A new survey of LGBTQ youth across the country finds 45% of LGBTQ youth seriously considered suicide in 2021, the year survey responses were collected. At the same time, 60% of youth who wanted mental health care were not able to get it.
The 2022 survey on LGBTQ youth mental health comes from The Trevor Project, a suicide prevention and mental health organization.
In the three years since The Trevor Project started surveying LGBTQ youth, the percentage of respondents reporting symptoms of anxiety has increased. So has the percentage of youth who say they’ve considered suicide.
In addition to questions about mental health, the survey includes national data on the percentage of youth who report they have experienced discrimination based on their sexual orientation or gender. The survey also has figures on the impact of COVID-19 on their families.
For the first time since starting national surveys in 2019, The Trevor Project broke down the results state by state.
The findings in Oregon and Washington
The same mental health concerns that face LGBTQ youth nationwide are also felt in the Pacific Northwest.
For transgender and nonbinary youth the percentages were higher: 54% in Oregon and 49% in Washington. Nationally, the percentage of trans and nonbinary youth who have considered suicide was over 50%, though the number is higher for transgender boys or men.
In Oregon, 59% of LGBTQ youth wanted mental health care but were not able to get it. The main reasons included the fear of talking about mental health concerns with other people and fears about not being taken seriously.
In Washington, the percentage of youth surveyed who wanted mental health care was 54%, and while some reasons were the same as in Oregon, Washington youth also expressed concerns about getting parental permission to receive services.
Other statistics reported by The Trevor Project are similar between Oregon and Washington, with more than 70% of LGBTQ youth reporting experiences with discrimination.
Ninety percent of Oregon LGBTQ youth say recent politics have harmed their well-being “sometimes” or “a lot.” That number is 89% in Washington.
“Whether you’re looking at things happening across the country, like ‘don’t say gay’ bills or trans sports bans, or whether you’re looking closer or local like school board politics here in Oregon, kids are paying attention, kids are hearing what adults are saying,” said Basic Rights Oregon’s Blair Stenvick.
" … It’s important to remember the stakes of that.”
In Oregon, after the Newberg school board approved a policy banning “political” symbols, a complaint was filed regarding a rainbow flag in the window of a Newberg elementary school. That complaint led to a lawsuit filed by the ACLU of Oregon, resulting in a recent court ruling that the ban on symbols was unconstitutional.
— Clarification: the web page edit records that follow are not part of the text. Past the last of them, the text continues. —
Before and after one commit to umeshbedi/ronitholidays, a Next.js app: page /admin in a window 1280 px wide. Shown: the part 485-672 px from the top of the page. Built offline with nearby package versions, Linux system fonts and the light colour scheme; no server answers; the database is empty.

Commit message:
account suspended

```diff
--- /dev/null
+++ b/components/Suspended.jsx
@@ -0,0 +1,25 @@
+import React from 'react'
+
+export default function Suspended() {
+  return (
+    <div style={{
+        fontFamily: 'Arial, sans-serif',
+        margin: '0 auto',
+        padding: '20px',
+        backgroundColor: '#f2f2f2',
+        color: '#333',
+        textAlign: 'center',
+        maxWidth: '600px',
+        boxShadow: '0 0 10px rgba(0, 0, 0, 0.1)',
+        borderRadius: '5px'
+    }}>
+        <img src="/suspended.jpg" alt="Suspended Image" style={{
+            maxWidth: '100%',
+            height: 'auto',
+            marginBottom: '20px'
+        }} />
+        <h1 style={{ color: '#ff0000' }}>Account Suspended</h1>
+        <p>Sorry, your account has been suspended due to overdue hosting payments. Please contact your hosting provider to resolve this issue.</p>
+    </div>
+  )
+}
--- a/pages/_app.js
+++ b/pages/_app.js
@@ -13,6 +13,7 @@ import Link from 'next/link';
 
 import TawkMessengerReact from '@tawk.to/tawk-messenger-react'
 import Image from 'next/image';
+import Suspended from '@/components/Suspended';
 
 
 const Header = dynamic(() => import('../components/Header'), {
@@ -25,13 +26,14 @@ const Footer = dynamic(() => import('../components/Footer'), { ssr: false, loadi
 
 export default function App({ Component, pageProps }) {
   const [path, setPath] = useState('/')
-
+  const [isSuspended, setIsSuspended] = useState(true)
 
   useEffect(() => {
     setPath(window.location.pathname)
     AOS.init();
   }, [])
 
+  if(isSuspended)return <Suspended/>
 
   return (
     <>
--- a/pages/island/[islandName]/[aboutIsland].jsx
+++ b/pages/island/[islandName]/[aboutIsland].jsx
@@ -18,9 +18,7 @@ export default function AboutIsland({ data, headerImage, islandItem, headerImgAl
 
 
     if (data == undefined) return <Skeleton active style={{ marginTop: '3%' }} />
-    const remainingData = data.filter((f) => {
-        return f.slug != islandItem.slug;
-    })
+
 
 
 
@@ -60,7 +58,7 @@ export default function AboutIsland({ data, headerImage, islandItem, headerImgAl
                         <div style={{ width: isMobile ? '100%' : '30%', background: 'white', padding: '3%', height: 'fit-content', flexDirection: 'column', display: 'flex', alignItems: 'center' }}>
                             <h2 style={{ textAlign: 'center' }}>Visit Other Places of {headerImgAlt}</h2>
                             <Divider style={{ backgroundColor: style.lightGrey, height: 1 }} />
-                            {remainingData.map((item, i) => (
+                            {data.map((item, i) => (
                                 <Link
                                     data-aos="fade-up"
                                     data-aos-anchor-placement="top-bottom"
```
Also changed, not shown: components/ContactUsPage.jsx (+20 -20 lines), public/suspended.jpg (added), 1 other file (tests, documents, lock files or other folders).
The State Library of Oregon has seen more parents and community members trying to get books removed from libraries, including books related to LGBTQ people.
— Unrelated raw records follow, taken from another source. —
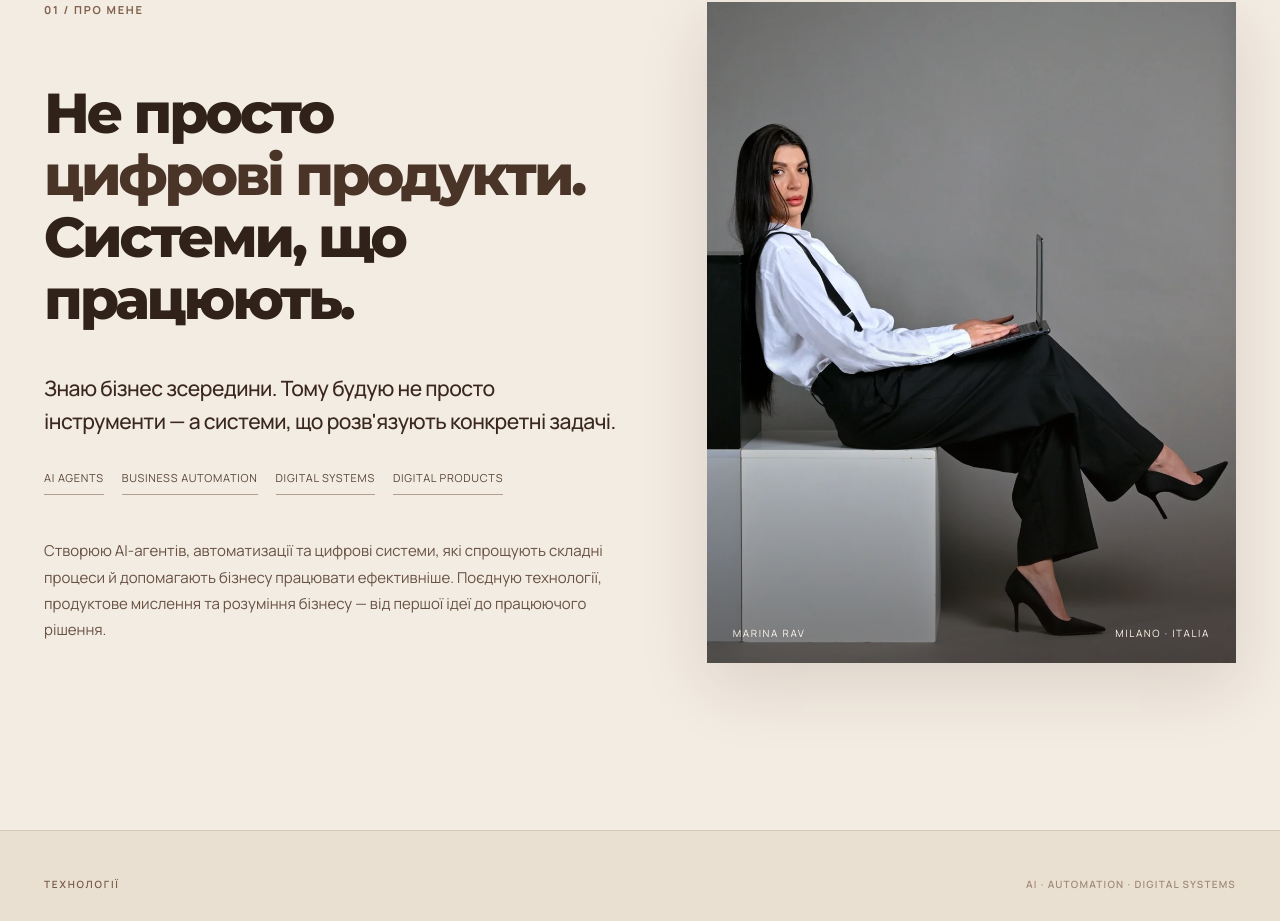
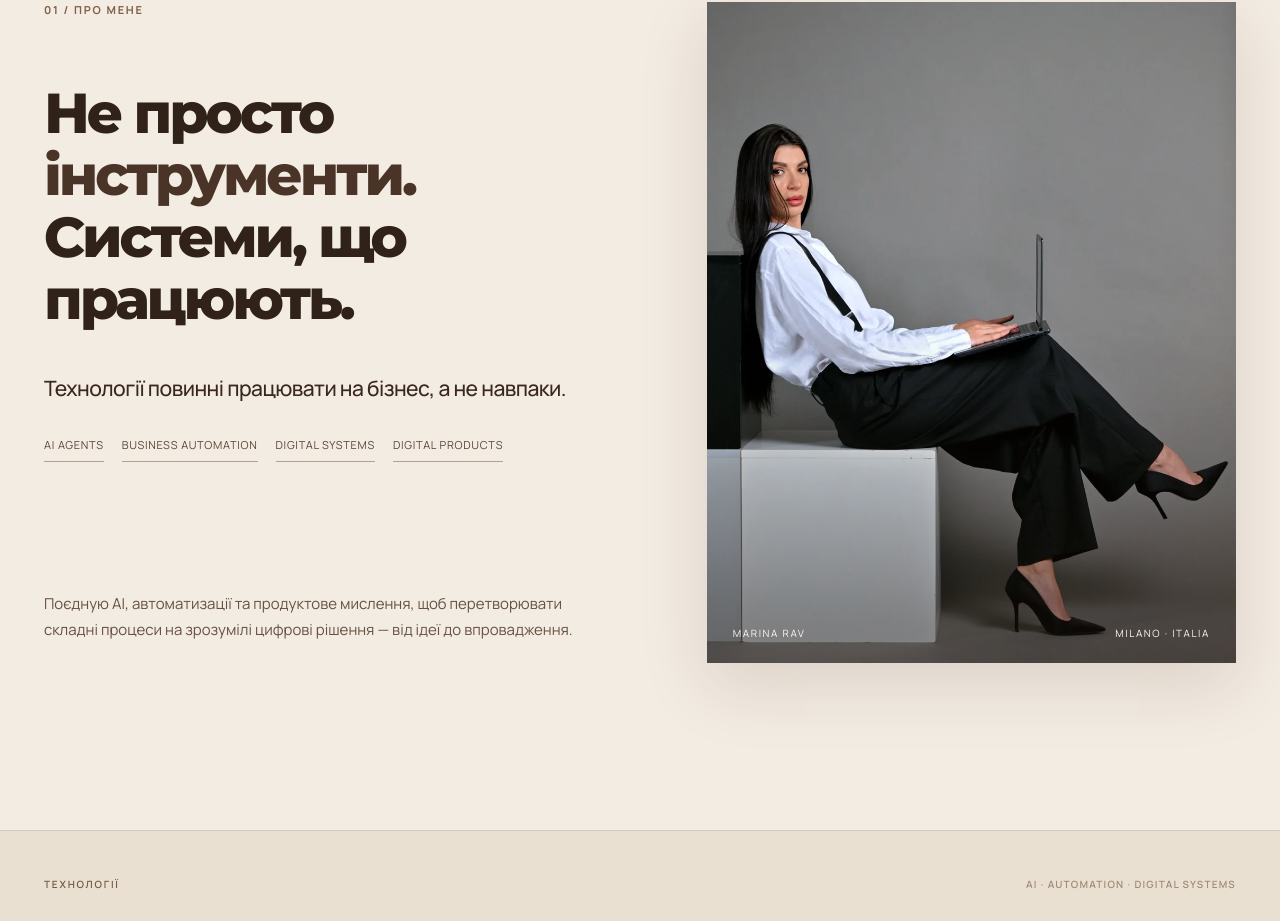
Before and after one commit to marinaravvv/marina-ravliuk-portfolio, a React (Vite) app: page /ua in a window 1280 px wide. Shown: the part 996-1917 px from the top of the page. Built offline with nearby package versions, Linux system fonts and the light colour scheme; a web font is replaced by a local one.

Commit message:
Refine the founder About statement with concise editorial positioning in UA EN IT

```diff
--- a/src/content.ts
+++ b/src/content.ts
@@ -47,14 +47,14 @@ export const text = {
     journeyEducation: "Освіта",
     journeyEducationDescription: "Чернівецький національний університет. Філологія, англійська мова й література, випуск 2018.",
     aboutPhotoCaption: "PRODUCT STRATEGY · AI · AUTOMATION",
-    aboutStatement: "Знаю бізнес зсередини. Тому будую не просто інструменти — а системи, що розв'язують конкретні задачі.",
+    aboutStatement: 'Технології повинні працювати на бізнес, а не навпаки.',
     navAbout: 'Про мене', navExpertise: 'Напрями', navWork: 'Проєкти', navProcess: 'Підхід', navContact: 'Контакт',
     heroEyebrow: 'Незалежна AI & Digital Systems спеціалістка · Мілан, Італія',
     heroTop: 'Marina', heroBottom: 'Rav', heroSub: 'AI AUTOMATION / AI AGENTS / DIGITAL SYSTEMS',
     heroIntro: 'Створюю технології, які перетворюють складні бізнес-процеси на зрозумілі системи.',
     scroll: 'Гортай, щоб дослідити', discover: 'Переглянути роботи', availability: 'Відкрита до співпраці',
-    aboutLabel: '01 / ПРО МЕНЕ', aboutHeadingA: 'Не просто', aboutHeadingB: 'цифрові продукти.', aboutHeadingC: 'Системи, що працюють.',
-    aboutText: 'Створюю AI-агентів, автоматизації та цифрові системи, які спрощують складні процеси й допомагають бізнесу працювати ефективніше. Поєдную технології, продуктове мислення та розуміння бізнесу — від першої ідеї до працюючого рішення.',
+    aboutLabel: '01 / ПРО МЕНЕ', aboutHeadingA: 'Не просто', aboutHeadingB: 'інструменти.', aboutHeadingC: 'Системи, що працюють.',
+    aboutText: 'Поєдную AI, автоматизації та продуктове мислення, щоб перетворювати складні процеси на зрозумілі цифрові рішення — від ідеї до впровадження.',
     aboutSecond: 'Я працюю з Мілана та розвиваю MAV8 — компанію, де клієнти можуть замовити AI-рішення, автоматизацію та цифрові системи.',
     expertiseLabel: '02 / НАПРЯМИ', expertiseTitle: 'Що я створюю', selectedLabel: '03 / ВИБРАНІ ПРОЄКТИ',
     selectedTitle: 'Від ідеї до', selectedTitleItalic: 'запуску.', selectedDescription: 'Реалізовані проєкти, які вже можна побачити в роботі. Колекція поступово поповнюватиметься новими запусками.', caseView: 'Відкрити кейс', projectIndex: 'ПРОЄКТ',
@@ -113,14 +113,14 @@ export const text = {
     journeyEducation: "Education",
     journeyEducationDescription: "Chernivtsi National University. English language and literature, graduated 2018.",
     aboutPhotoCaption: "PRODUCT STRATEGY · AI · AUTOMATION",
-    aboutStatement: "I understand business from the inside. That's why I build more than tools — I build systems to solve real problems.",
+    aboutStatement: 'Technology should work for business — not the other way around.',
     navAbout: 'About', navExpertise: 'Expertise', navWork: 'Work', navProcess: 'Process', navContact: 'Contact',
     heroEyebrow: 'Independent AI & Digital Systems specialist · Milan, Italy',
     heroTop: 'Marina', heroBottom: 'Rav', heroSub: 'AI AUTOMATION / AI AGENTS / DIGITAL SYSTEMS',
     heroIntro: 'I turn complex business processes into clear, purposeful digital systems.',
     scroll: 'Scroll to explore', discover: 'Explore selected work', availability: 'Open to collaborations',
-    aboutLabel: '01 / ABOUT', aboutHeadingA: 'More than', aboutHeadingB: 'digital products.', aboutHeadingC: 'Systems that work.',
-    aboutText: 'I build AI agents, automations and digital systems that simplify complex processes and help businesses work more efficiently. I combine technology, product thinking and business insight — from the first idea to a working solution.',
+    aboutLabel: '01 / ABOUT', aboutHeadingA: 'More than', aboutHeadingB: 'tools.', aboutHeadingC: 'Systems that work.',
+    aboutText: 'I combine AI, automation and product thinking to turn complex processes into practical digital solutions — from concept to implementation.',
     aboutSecond: 'Based in Milan, I am building MAV8 — a company where clients can commission AI solutions, automation and digital systems.',
     expertiseLabel: '02 / EXPERTISE', expertiseTitle: 'What I build', selectedLabel: '03 / SELECTED WORK',
     selectedTitle: 'From concept to', selectedTitleItalic: 'launch.', selectedDescription: 'Selected projects you can already explore live. New launches will be added to this collection over time.', caseView: 'Explore case study', projectIndex: 'PROJECT',
@@ -179,14 +179,14 @@ export const text = {
     journeyEducation: "Formazione",
     journeyEducationDescription: "Università Nazionale di Chernivtsi. Lingua e letteratura inglese, laurea nel 2018.",
     aboutPhotoCaption: "PRODUCT STRATEGY · AI · AUTOMATION",
-    aboutStatement: "Conosco il business dall'interno. Per questo costruisco non solo strumenti, ma sistemi che risolvono problemi reali.",
+    aboutStatement: 'La tecnologia deve lavorare per il business, non il contrario.',
     navAbout: 'Chi sono', navExpertise: 'Competenze', navWork: 'Progetti', navProcess: 'Metodo', navContact: 'Contatti',
     heroEyebrow: 'Specialista indipendente AI & Digital Systems · Milano, Italia',
     heroTop: 'Marina', heroBottom: 'Rav', heroSub: 'AI AUTOMATION / AI AGENTS / DIGITAL SYSTEMS',
     heroIntro: 'Trasformo processi aziendali complessi in sistemi digitali chiari e funzionali.',
     scroll: 'Scorri per esplorare', discover: 'Esplora i progetti', availability: 'Disponibile per collaborazioni',
-    aboutLabel: '01 / CHI SONO', aboutHeadingA: 'Più che', aboutHeadingB: 'prodotti digitali.', aboutHeadingC: 'Sistemi che funzionano.',
-    aboutText: 'Creo agenti AI, automazioni e sistemi digitali che semplificano processi complessi e rendono le aziende più efficienti. Unisco tecnologia, visione di prodotto e comprensione del business — dall’idea iniziale a una soluzione funzionante.',
+    aboutLabel: '01 / CHI SONO', aboutHeadingA: 'Non solo', aboutHeadingB: 'strumenti.', aboutHeadingC: 'Sistemi che funzionano.',
+    aboutText: 'Unisco AI, automazione e visione di prodotto per trasformare processi complessi in soluzioni digitali concrete — dall’idea all’implementazione.',
     aboutSecond: 'Vivo a Milano e sviluppo MAV8, un’azienda che realizza soluzioni AI, automazioni e sistemi digitali per clienti.',
     expertiseLabel: '02 / COMPETENZE', expertiseTitle: 'Cosa realizzo', selectedLabel: '03 / PROGETTI SELEZIONATI',
     selectedTitle: 'Dall’idea al', selectedTitleItalic: 'lancio.', selectedDescription: 'Progetti realizzati che puoi già esplorare online. La selezione crescerà con i prossimi lanci.', caseView: 'Scopri il progetto', projectIndex: 'PROGETTO',
```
As far as the demographics of those surveyed, in both Oregon and Washington, a majority of people surveyed were youth between 13 and 17, with a smaller share of respondents aged 18 to 24. In Oregon, 65% of the respondents were white, with most non-white respondents identifying as Latinx or multiracial.
Just over half of the respondents in Washington were white, with multiracial, Latinx and Asian American or Pacific Islander youth making up most of the non-white respondents.
Youth also shared sources of joy — which range from cooking and music to attending drag shows and having supportive teachers.
According to The Trevor Project, LGBTQ youth who live in accepting communities and attend schools that are LGBTQ-affirming “report lower rates of attempting suicide.”
“There’s this unfounded fear by some that being inclusive towards different students would somehow put their children in danger,” Stenvick said. “But I think data like this really shows that it’s really the opposite. That not having these inclusive policies is what puts kids in danger.”
Where LGBTQ youth find support
The majority of LGBTQ youth in Oregon and Washington find high support among friends and lower amounts of support from their families. Youth report communities in their respective states are mostly accepting, with over 70% of youth in both states reporting “somewhat accepting” or “very accepting” communities.
When asked what makes spaces affirming to LGBTQ youth, comments referenced seeing pride flags and having protections for LGBTQ people: ”If teachers are out being LGBTQ,” read a comment from Oregon; “My pronouns are respected and my chosen name is used,” read one in Washington.
A higher percentage of Oregon LGBTQ youth say home is a more affirming space than school. In Washington, the opposite is the case.
Stenvick with Basic Rights Oregon, said efforts like the Oregon Department of Education’s LGBTQIA+ Student Success Plan and ODE’s guidance for schools on supporting trans students are tools to help improve support for LGBTQ students in Oregon.
But Stenvick said it’s important that these school supports are implemented without being politicized.
Here is a list of LGBTQ+ resources in Oregon by county. The Queer Youth Resource Center serves youth in southwest Washington, and here are other Washington resources. Other resources include The Trevor Project.